[15] C. Zollfrank, H. Sieber, “Microstructure and phase morphology of wood derived biomorphous SiSiC-ceramics”, J. Eur. Ceram. Soc., 24(2), pp. 495-506, 2004. View Article

[16] F.M. Varela-Feria, J. Martı́nez-Fernández, A.R de Arellano-López, M. Singh, “Low density biomorphic silicon carbide: microstructure and mechanical properties”, J. Eur. Ceram.
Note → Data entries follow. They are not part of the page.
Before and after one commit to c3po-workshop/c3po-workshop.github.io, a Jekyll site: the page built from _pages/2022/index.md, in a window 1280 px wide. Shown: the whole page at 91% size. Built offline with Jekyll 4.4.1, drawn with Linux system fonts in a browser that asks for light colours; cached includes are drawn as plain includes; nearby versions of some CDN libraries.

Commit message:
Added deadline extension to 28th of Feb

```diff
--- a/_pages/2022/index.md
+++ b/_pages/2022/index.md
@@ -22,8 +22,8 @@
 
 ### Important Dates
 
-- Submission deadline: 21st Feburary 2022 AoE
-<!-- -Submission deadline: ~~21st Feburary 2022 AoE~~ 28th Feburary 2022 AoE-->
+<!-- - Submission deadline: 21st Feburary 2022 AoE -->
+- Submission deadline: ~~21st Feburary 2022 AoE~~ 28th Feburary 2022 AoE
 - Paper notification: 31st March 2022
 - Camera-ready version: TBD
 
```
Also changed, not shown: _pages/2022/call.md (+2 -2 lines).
Soc., 22(14), pp.2719-2725, 2002. View Article

[17] K. E. Pappacena, K. T. Faber  H. Wang, W. D. Porter, “Thermal conductivity of porous silicon carbide derived from wood precursors”, J. Am. Ceram. Soc., 90(9), pp. 2855-2862, 2007. View Article

[18] P. González, J. Serra, S. Liste, S. Chiussi, B. León, M. Pérez-Amor, J. Martı́nez-Fernández, A.R. de Arellano-López, F.M. Varela-Feria, “New biomorphic SiC ceramics coated with bioactive glass for biomedical applications”, Biom., 24 (26), pp. 4827-4832, 2003. View Article

[19] M.P. Orihuela, A. Gómez-Martín, J.A. Becerra-Villanueva, J. Ramírez-Rico, J. Martínez-Fernández, “Comportamiento del SiC biomórfico como filtro de partículas en motores diésel de automoción” in LV Congr Nac La Soc Española Cerámica y Vidrio, 2016.

[20] M. Pilar Orihuela, Aurora Gómez-Martín, José A. Becerra, Ricardo Chacartegui, Joaquín Ramírez-Rico, “Performance of biomorphic Silicon Carbide as particulate filter in diesel boilers”, J. of Env. Man., vol. 203, part 3, pp. 907-919, 2017. View Article

[21] A. Gómez-Martín, M.P. Orihuela, J. Ramírez-Rico, R. Chacartegui, J. Martínez-Fernández, “Thermal conductivity of porous biomorphic SiC derived from wood precursors”, Ceram. Inter., vol. 42, issue 14, pp. 16220-16229, 2016. View Article

[22] Nataliya D. Shcherban, “Review on synthesis, structure, physical and chemical properties and functional characteristics of porous silicon carbide”, J. of Ind. and Eng. Chem., vol. 50, pp. 15-28, 2017. View Article

[23] M.A. Bautista, J. Quispe Cancapa, J. Martinez Fernandez, M.A. Rodríguez, M. Singh, “Microstructural and mechanical evaluation of porous biomorphic silicon carbide for high temperature filtering applications”, J. of the Eur. Ceram. Soc., vol. 31, issue 7, pp. 1325-1332, 2011. View Article

[24] Zili Yan, Jie Liu, Jianchun Zhang, Tian Ma, Zhengcao Li, “Biomorphic silicon/silicon carbide ceramics from birch powder”, Ceram. Inter., vol. 37, issue 3, pp.725-730, 2011. View Article